primary components needed:
Before you plug the circuit in figure 1 into a MIDI synthesizer, you should check the voltage range of the output signal with a voltage meter to make sure that it is in the range from 0 to 5 volts. If not, you may damage the synthesizer! The range from -0.5 to 5.5 volts should be safe enough for most cases. A protection diode placed on the signal output is a good idea since it will prevent negative voltages on the signal wire.
Figure 1 shows a two-battery circuit for use with the flex sensor. The circuit shown in figure 1 is good for use with a MIDI synthesizer as a continuous control voltage input, such as a volume controller or a pan controller. The input control voltage to a MIDI synthesizer is usually from 0 to 5 volts.
In the circuit shown in figure one, R0 is 2 kOhm. Resistors R1 and R2 should be 13 kOhms and 90 kOhms respectively, but need to be tuned for each specific built circuit to get the out signal voltage range to go between 0 and 5 volts. 5 volts should be output to the signal wire when the flex sensor is unbent, and as the sensor is bent, the voltage should drop to zero at a point determined by the resistances of R1 and R2. If you don't use the full range of flexing for the range from 0 to 5, you should put a protection diode on the signal wire to prevent any significant negative voltages from occuring on the signal wire.
The circuit in Figure 1 does not need to ues the +5 volts of power from the control-voltage input plug on a MIDI synthesizer since it is already using two batteries, so only the ground and signal wire need to be connected via a male 1/4" phono plug as shown in figure 2.
The circuit in figure three is a simple way to get a signal voltage from a flex sensor. The voltages won't be an ideal full range of 0-5 volts, but this circuit is easy to put together.

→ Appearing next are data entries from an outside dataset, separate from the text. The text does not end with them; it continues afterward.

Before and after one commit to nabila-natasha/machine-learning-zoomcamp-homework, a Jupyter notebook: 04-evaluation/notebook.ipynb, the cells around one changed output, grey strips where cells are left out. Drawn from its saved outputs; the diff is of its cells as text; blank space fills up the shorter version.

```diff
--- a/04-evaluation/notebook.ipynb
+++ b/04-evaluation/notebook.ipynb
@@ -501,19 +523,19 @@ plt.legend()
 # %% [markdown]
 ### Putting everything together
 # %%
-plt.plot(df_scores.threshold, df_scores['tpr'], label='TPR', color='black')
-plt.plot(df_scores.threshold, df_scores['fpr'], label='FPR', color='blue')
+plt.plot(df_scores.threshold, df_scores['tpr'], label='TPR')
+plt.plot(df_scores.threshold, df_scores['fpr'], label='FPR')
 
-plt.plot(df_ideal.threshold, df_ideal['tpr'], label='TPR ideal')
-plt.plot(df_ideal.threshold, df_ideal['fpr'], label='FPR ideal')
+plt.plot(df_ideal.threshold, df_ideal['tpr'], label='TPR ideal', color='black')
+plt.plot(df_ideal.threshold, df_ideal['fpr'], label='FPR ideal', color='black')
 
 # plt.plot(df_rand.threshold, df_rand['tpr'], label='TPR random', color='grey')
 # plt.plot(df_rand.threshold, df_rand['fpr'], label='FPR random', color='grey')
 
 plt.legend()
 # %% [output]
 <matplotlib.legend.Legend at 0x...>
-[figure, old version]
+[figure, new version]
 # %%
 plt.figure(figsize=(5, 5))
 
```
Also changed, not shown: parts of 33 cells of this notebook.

Figure 4 shows where the op-amp parts are located on the quad op-amp component in the diagram above: